=== STORED DATA ===
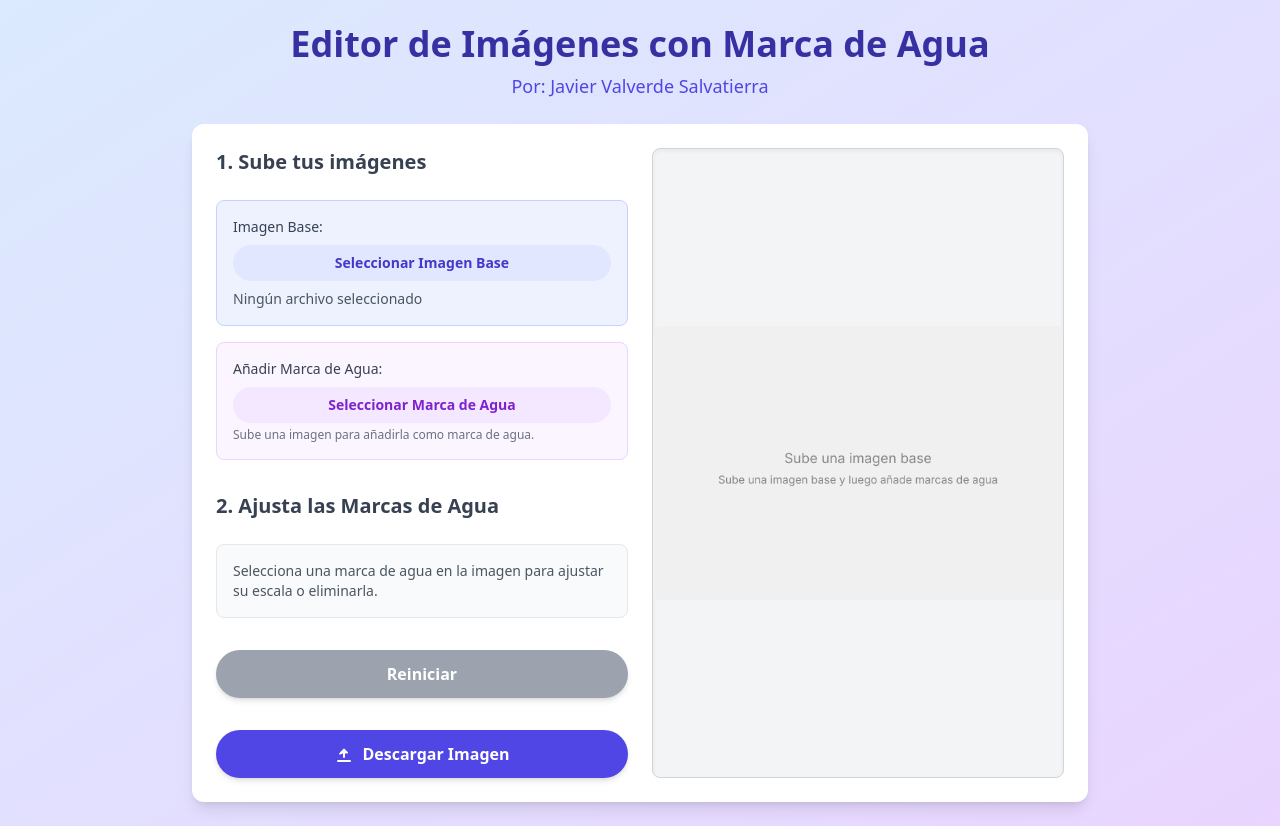
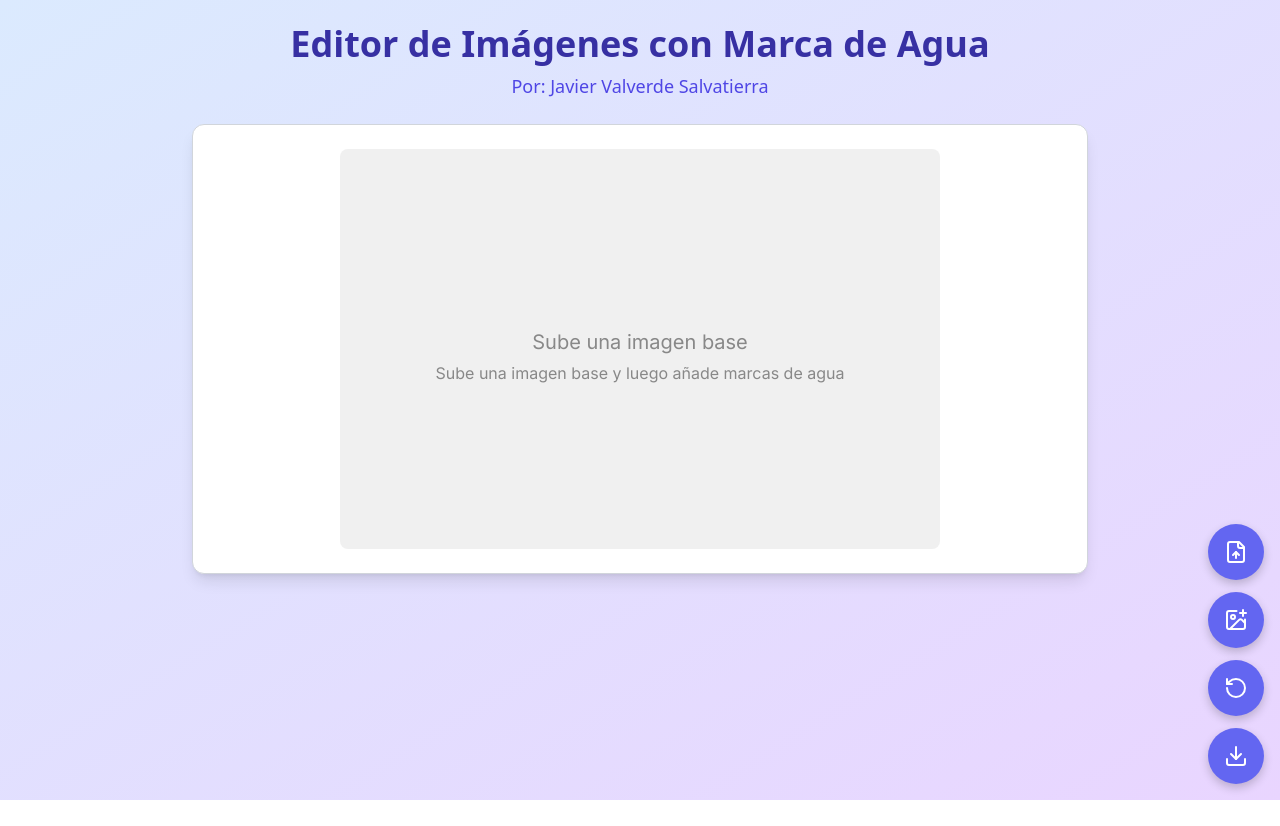
Before and after one commit to JaviSalvatierra/MarcadeAgua, a React (Create React App) app: page / in a window 1280 px wide. After the commit the page ends 800 px from the top, so only its background shows below. Built offline with nearby package versions, Linux system fonts and the light colour scheme.

Commit message:
Cambios realizados, formato moderno con botones

```diff
--- a/package.json
+++ b/package.json
@@ -7,6 +7,7 @@
     "@testing-library/jest-dom": "^6.6.4",
     "@testing-library/react": "^16.3.0",
     "@testing-library/user-event": "^13.5.0",
+    "lucide-react": "^0.536.0",
     "react": "^19.1.1",
     "react-dom": "^19.1.1",
     "react-scripts": "5.0.1",
--- a/src/App.js
+++ b/src/App.js
@@ -1,4 +1,6 @@
 import React, { useState, useRef, useEffect, useCallback } from 'react';
+// Importa los iconos de Lucide React
+import { FileUp, ImagePlus, RotateCcw, Download, SlidersHorizontal, Trash2 } from 'lucide-react';
 
 // Componente principal de la aplicación
 const App = () => {
@@ -10,16 +12,18 @@ const App = () => {
     const [activeWatermarkId, setActiveWatermarkId] = useState(null); // ID de la marca de agua actualmente seleccionada
     const [loading, setLoading] = useState(false); // Estado de carga
     const [error, setError] = useState(null); // Estado de error
+    const [showAdjustmentPanel, setShowAdjustmentPanel] = useState(false); // Controla la visibilidad del panel de ajustes
 
     // Estados para la funcionalidad de arrastre
     const [isDragging, setIsDragging] = useState(false);
     const [dragStartX, setDragStartX] = useState(0);
+    // FIX: Corrected the useState declaration for dragStartY
     const [dragStartY, setDragStartY] = useState(0);
     const [initialWatermarkX, setInitialWatermarkX] = useState(0);
     const [initialWatermarkY, setInitialWatermarkY] = useState(0);
 
     // Referencias al elemento canvas y a los inputs de archivo
-    const canvasRef = useRef(null); // Esta ref se usará para ambos canvas, el visible en cada momento
+    const canvasRef = useRef(null);
     const baseImageInputRef = useRef(null); // Referencia para el input de la imagen base
     const watermarkInputRef = useRef(null); // Referencia para el input de la marca de agua
 
@@ -155,6 +159,7 @@ const App = () => {
                 setActiveWatermarkId(null);
                 setNextWatermarkId(0);
                 setError(null); // Limpiar errores anteriores
+                setShowAdjustmentPanel(false); // Ocultar panel de ajustes
             };
             reader.onerror = () => {
                 setError("Error al cargar la imagen base.");
@@ -184,6 +189,7 @@ const App = () => {
                     setActiveWatermarkId(newWatermark.id); // Seleccionar la marca de agua recién añadida
                     setNextWatermarkId(prev => prev + 1);
                     setError(null);
+                    setShowAdjustmentPanel(true); // Mostrar panel de ajustes al añadir
                 };
                 img.onerror = () => {
                     setError("Error al cargar la imagen de marca de agua.");
@@ -257,9 +263,11 @@ const App = () => {
                 setInitialWatermarkY(activeWatermark.y);
             }
             event.preventDefault(); // Prevenir el desplazamiento en dispositivos táctiles
+            setShowAdjustmentPanel(true); // Mostrar panel de ajustes al seleccionar
         } else {
             // Si no se hizo clic en ninguna marca de agua, deseleccionar cualquier marca de agua activa
             setActiveWatermarkId(null);
+            setShowAdjustmentPanel(false); // Ocultar panel de ajustes
         }
     };
 
@@ -321,6 +329,7 @@ const App = () => {
         if (activeWatermarkId !== null) {
             setWatermarks(prevWatermarks => prevWatermarks.filter(wm => wm.id !== activeWatermarkId));
             setActiveWatermarkId(null); // Deseleccionar después de eliminar
+            setShowAdjustmentPanel(false); // Ocultar panel de ajustes
         }
     };
 
@@ -344,7 +353,7 @@ const App = () => {
         // Redibujar la imagen base
         const baseImage = new Image();
         baseImage.onload = () => {
-            tempCtx.drawImage(baseImage, 0, 0, tempCanvas.width, tempCtx.height);
+            tempCtx.drawImage(baseImage, 0, 0, tempCanvas.width, tempCanvas.height);
 
             // Redibujar todas las marcas de agua (sin el borde de selección)
             for (const watermark of watermarks) {
@@ -381,13 +390,14 @@ const App = () => {
         setActiveWatermarkId(null);
         setLoading(false);
         setError(null);
+        setShowAdjustmentPanel(false); // Ocultar panel de ajustes
         // Opcional: Limpiar los inputs de archivo si es necesario, aunque key={nextWatermarkId} ya ayuda
         if (baseImageInputRef.current) baseImageInputRef.current.value = '';
         if (watermarkInputRef.current) watermarkInputRef.current.value = '';
     };
 
     return (
-        <div className="min-h-screen bg-gradient-to-br from-blue-100 to-purple-200 p-4 sm:p-6 flex flex-col items-center font-sans">
+        <div className="min-h-screen bg-gradient-to-br from-blue-100 to-purple-200 p-4 sm:p-6 flex flex-col items-center font-sans relative">
             {/* Tailwind CSS y Google Fonts ya están en public/index.html */}
             <style>
                 {`
@@ -426,6 +436,26 @@ const App = () => {
                     background: #e0e7ff; /* Indigo 100 */
                     border-radius: 4px;
                 }
+                .icon-button {
+                    display: flex;
+                    justify-content: center;
+                    align-items: center;
+                    width: 56px; /* Tamaño del botón */
+                    height: 56px; /* Tamaño del botón */
+                    border-radius: 50%;
+                    background-color: #6366f1; /* Indigo 500 */
+                    color: white;
+                    box-shadow: 0 4px 10px rgba(0, 0, 0, 0.2);
+                    transition: background-color 0.3s ease, transform 0.2s ease;
+                    cursor: pointer;
+                }
+                .icon-button:hover {
+                    background-color: #4f46e5; /* Indigo 600 */
+                    transform: scale(1.05);
+                }
+                .icon-button:active {
+                    transform: scale(0.95);
+                }
                 `}
             </style>
 
@@ -436,75 +466,85 @@ const App = () => {
                 Por: Javier Valverde Salvatierra
             </p>
 
-            {/* Contenedor principal de la aplicación */}
-            <div className="bg-white p-6 rounded-xl shadow-lg w-full max-w-4xl flex flex-col md:flex-row gap-6">
+            {/* Contenedor principal de la aplicación - solo para el canvas */}
+            <div className="bg-white p-6 rounded-xl shadow-lg w-full max-w-4xl flex justify-center items-center overflow-hidden border border-gray-300 min-h-[400px]">
+                <canvas
+                    ref={canvasRef}
+                    className="max-w-full h-auto rounded-lg"
+                    onMouseDown={handleInteractionStart}
+                    onMouseMove={handleInteractionMove}
+                    onMouseUp={handleInteractionEnd}
+                    onMouseLeave={handleInteractionEnd}
+                    onTouchStart={handleInteractionStart}
+                    onTouchMove={handleInteractionMove}
+                    onTouchEnd={handleInteractionEnd}
+                    onTouchCancel={handleInteractionEnd}
+                ></canvas>
+            </div>
 
-                {/* Columna de Controles (parte izquierda en desktop, apilada en móvil) */}
-                <div className="w-full md:w-1/2 flex flex-col gap-4">
-                    <h2 className="text-xl font-semibold text-gray-700 mb-2">1. Sube tus imágenes</h2>
-
-                    {/* Carga de imagen base */}
-                    <div className="bg-indigo-50 p-4 rounded-lg border border-indigo-200">
-                        <label className="block text-gray-700 text-sm font-medium mb-2">
-                            Imagen Base:
-                        </label>
+            {/* Panel de Acciones Flotante */}
+            <div className="fixed bottom-4 right-4 z-50 flex flex-col gap-3">
+                {/* Botón para Seleccionar Imagen Base */}
+                <button
+                    onClick={() => baseImageInputRef.current.click()}
+                    className="icon-button"
+                    title="Seleccionar Imagen Base"
+                >
+                    <FileUp size={24} />
+                </button>
                 <input
                     type="file"
                     id="baseImage"
                     accept="image/*"
                     onChange={handleBaseImageUpload}
-                            className="hidden" // Ocultar el input nativo
+                    className="hidden"
                     ref={baseImageInputRef}
                 />
+
+                {/* Botón para Añadir Marca de Agua */}
                 <button
-                            onClick={() => baseImageInputRef.current.click()}
-                            className="w-full py-2 px-4 rounded-full border-0 text-sm font-semibold
-                                       bg-indigo-100 text-indigo-700 hover:bg-indigo-200
-                                       transition duration-300 ease-in-out transform hover:scale-105"
+                    onClick={() => watermarkInputRef.current.click()}
+                    className="icon-button"
+                    title="Añadir Marca de Agua"
                 >
-                            Seleccionar Imagen Base
+                    <ImagePlus size={24} />
                 </button>
-                        <p className="mt-2 text-sm text-gray-600">
-                            {baseImageName ? `Archivo seleccionado: ${baseImageName}` : 'Ningún archivo seleccionado'}
-                        </p>
-                    </div>
-
-                    {/* Carga de imagen de marca de agua */}
-                    <div className="bg-purple-50 p-4 rounded-lg border border-purple-200">
-                        <label className="block text-gray-700 text-sm font-medium mb-2">
-                            Añadir Marca de Agua:
-                        </label>
                 <input
                     type="file"
                     id="addWatermark"
                     accept="image/*"
                     onChange={handleAddWatermark}
-                            className="hidden" // Ocultar el input nativo
-                            ref={watermarkInputRef} // Ref para el input de marca de agua
-                            key={nextWatermarkId} // Para limpiar el input después de seleccionar un archivo
+                    className="hidden"
+                    ref={watermarkInputRef}
+                    key={nextWatermarkId}
                 />
+
+                {/* Botón para Reiniciar */}
                 <button
-                            onClick={() => watermarkInputRef.current.click()}
-                            className="w-full py-2 px-4 rounded-full border-0 text-sm font-semibold
-                                       bg-purple-100 text-purple-700 hover:bg-purple-200
-                                       transition duration-300 ease-in-out transform hover:scale-105"
+                    onClick={handleReset}
+                    className="icon-button bg-gray-500 hover:bg-gray-600"
+                    title="Reiniciar"
                 >
-                            Seleccionar Marca de Agua
+                    <RotateCcw size={24} />
                 </button>
-                        <p className="text-xs text-gray-500 mt-1">
-                            Sube una imagen para añadirla como marca de agua.
-                        </p>
+
+                {/* Botón para Descargar Imagen */}
+                <button
+                    onClick={downloadImage}
+                    className="icon-button bg-green-500 hover:bg-green-600"
+                    title="Descargar Imagen"
+                >
+                    <Download size={24} />
+                </button>
             </div>
 
-                    <h2 className="text-xl font-semibold text-gray-700 mt-4 mb-2">2. Ajusta las Marcas de Agua</h2>
-
-                    {/* Controles de escala */}
-                    <div className="bg-gray-50 p-4 rounded-lg border border-gray-200">
-                        {activeWatermark ? (
-                            <>
+            {/* Panel de Ajustes de Marca de Agua Flotante (condicional) */}
+            {showAdjustmentPanel && activeWatermark && (
+                <div className="fixed top-4 right-4 z-50 bg-white p-4 rounded-xl shadow-lg flex flex-col gap-2 w-72">
+                    <h3 className="text-lg font-semibold text-gray-700 mb-2">Ajustar Marca de Agua</h3>
                     <div className="mb-4">
                         <label htmlFor="watermarkScale" className="block text-gray-700 text-sm font-medium mb-2">
-                                        Escala de la Marca de Agua Activa (ID: {activeWatermark.id}): {(activeWatermark.scale * 100).toFixed(0)}%
+                            Escala: {(activeWatermark.scale * 100).toFixed(0)}%
                         </label>
                         <input
                             type="range"
@@ -520,81 +560,23 @@ const App = () => {
                     <button
                         onClick={handleRemoveWatermark}
                         className="w-full bg-red-500 hover:bg-red-600 text-white font-bold py-2 px-4 rounded-full shadow-md
-                                                   transition duration-300 ease-in-out transform hover:scale-105"
+                                   transition duration-300 ease-in-out transform hover:scale-105 flex items-center justify-center gap-2"
                     >
-                                    Eliminar Marca de Agua Activa
+                        <Trash2 size={18} /> Eliminar Marca de Agua
                     </button>
                     <p className="text-sm text-gray-600 mt-2">
-                                    Haz clic en una marca de agua en la imagen para seleccionarla y arrastrarla.
+                        Arrastra la marca de agua en la imagen para moverla.
                     </p>
-                            </>
-                        ) : (
-                            <p className="text-sm text-gray-600">
-                                Selecciona una marca de agua en la imagen para ajustar su escala o eliminarla.
-                            </p>
+                </div>
             )}
-                    </div>
 
-                    {/* Canvas para móvil (oculto en escritorio) */}
-                    {/* Este div se mostrará solo en pantallas pequeñas para colocar el canvas después de los controles de ajuste */}
-                    <div className="w-full h-[400px] flex justify-center items-center bg-gray-100 rounded-lg shadow-inner overflow-hidden border border-gray-300 md:hidden">
-                        <canvas
-                            ref={canvasRef}
-                            className="max-w-full h-auto rounded-lg"
-                            onMouseDown={handleInteractionStart}
-                            onMouseMove={handleInteractionMove}
-                            onMouseUp={handleInteractionEnd}
-                            onMouseLeave={handleInteractionEnd}
-                            onTouchStart={handleInteractionStart}
-                            onTouchMove={handleInteractionMove}
-                            onTouchEnd={handleInteractionEnd}
-                            onTouchCancel={handleInteractionEnd}
-                        ></canvas>
-                    </div>
-
-                    {/* Botones de Reiniciar y Descargar, y mensajes de carga/error (se muestran aquí en móvil) */}
+            {/* Mensajes de carga y error (pueden aparecer en una posición fija o relativa) */}
             {loading && (
-                        <p className="text-center text-indigo-500 mt-4">Cargando...</p>
+                <p className="fixed bottom-4 left-4 z-50 text-indigo-500 bg-white p-2 rounded-lg shadow-md">Cargando...</p>
             )}
             {error && (
-                        <p className="text-center text-red-500 mt-4">{error}</p>
+                <p className="fixed bottom-4 left-4 z-50 text-red-500 bg-white p-2 rounded-lg shadow-md">{error}</p>
             )}
-                    <button
-                        onClick={handleReset}
-                        className="mt-4 w-full bg-gray-400 hover:bg-gray-500 text-white font-bold py-3 px-6 rounded-full shadow-md
-                                   transition duration-300 ease-in-out transform hover:scale-105"
-                    >
-                        Reiniciar
-                    </button>
-                    <button
-                        onClick={downloadImage}
-                        className="mt-4 w-full bg-indigo-600 hover:bg-indigo-700 text-white font-bold py-3 px-6 rounded-full shadow-md
-                                   transition duration-300 ease-in-out transform hover:scale-105 flex items-center justify-center gap-2"
-                    >
-                        <svg xmlns="http://www.w3.org/2000/svg" className="h-5 w-5" viewBox="0 0 20 20" fill="currentColor">
-                            <path fillRule="evenodd" d="M3 17a1 1 0 011-1h12a1 1 0 110 2H4a1 1 0 01-1-1zm3.293-7.707a1 1 0 010-1.414l3-3a1 1 0 011.414 0l3 3a1 1 0 01-1.414 1.414L11 9.414V13a1 1 0 11-2 0V9.414L6.707 10.293a1 1 0 01-1.414-1.414z" clipRule="evenodd" />
-                        </svg>
-                        Descargar Imagen
-                    </button>
-                </div>
-
-                {/* Canvas para escritorio (oculto en móvil) */}
-                {/* Este div se mostrará solo en pantallas medianas o más grandes para el diseño de dos columnas */}
-                <div className="hidden md:flex w-full md:w-1/2 justify-center items-center bg-gray-100 rounded-lg shadow-inner overflow-hidden min-h-[400px] border border-gray-300">
-                    <canvas
-                        ref={canvasRef}
-                        className="max-w-full h-auto rounded-lg"
-                        onMouseDown={handleInteractionStart}
-                        onMouseMove={handleInteractionMove}
-                        onMouseUp={handleInteractionEnd}
-                        onMouseLeave={handleInteractionEnd}
-                        onTouchStart={handleInteractionStart}
-                        onTouchMove={handleInteractionMove}
-                        onTouchEnd={handleInteractionEnd}
-                        onTouchCancel={handleInteractionEnd}
-                    ></canvas>
-                </div>
-            </div>
         </div>
     );
 };
```
Also changed, not shown: 1 other file (tests, documents, lock files or other folders). Lines whose indentation alone changed are shown as unchanged.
===
Each line holding "false" in the records should be copied out.

## TASK RESPONSE
     const [loading, setLoading] = useState(false); // Estado de carga
+    const [showAdjustmentPanel, setShowAdjustmentPanel] = useState(false); // Controla la visibilidad del panel de ajustes
     const [isDragging, setIsDragging] = useState(false);
+                setShowAdjustmentPanel(false); // Ocultar panel de ajustes
+            setShowAdjustmentPanel(false); // Ocultar panel de ajustes
+            setShowAdjustmentPanel(false); // Ocultar panel de ajustes
         setLoading(false);
+        setShowAdjustmentPanel(false); // Ocultar panel de ajustes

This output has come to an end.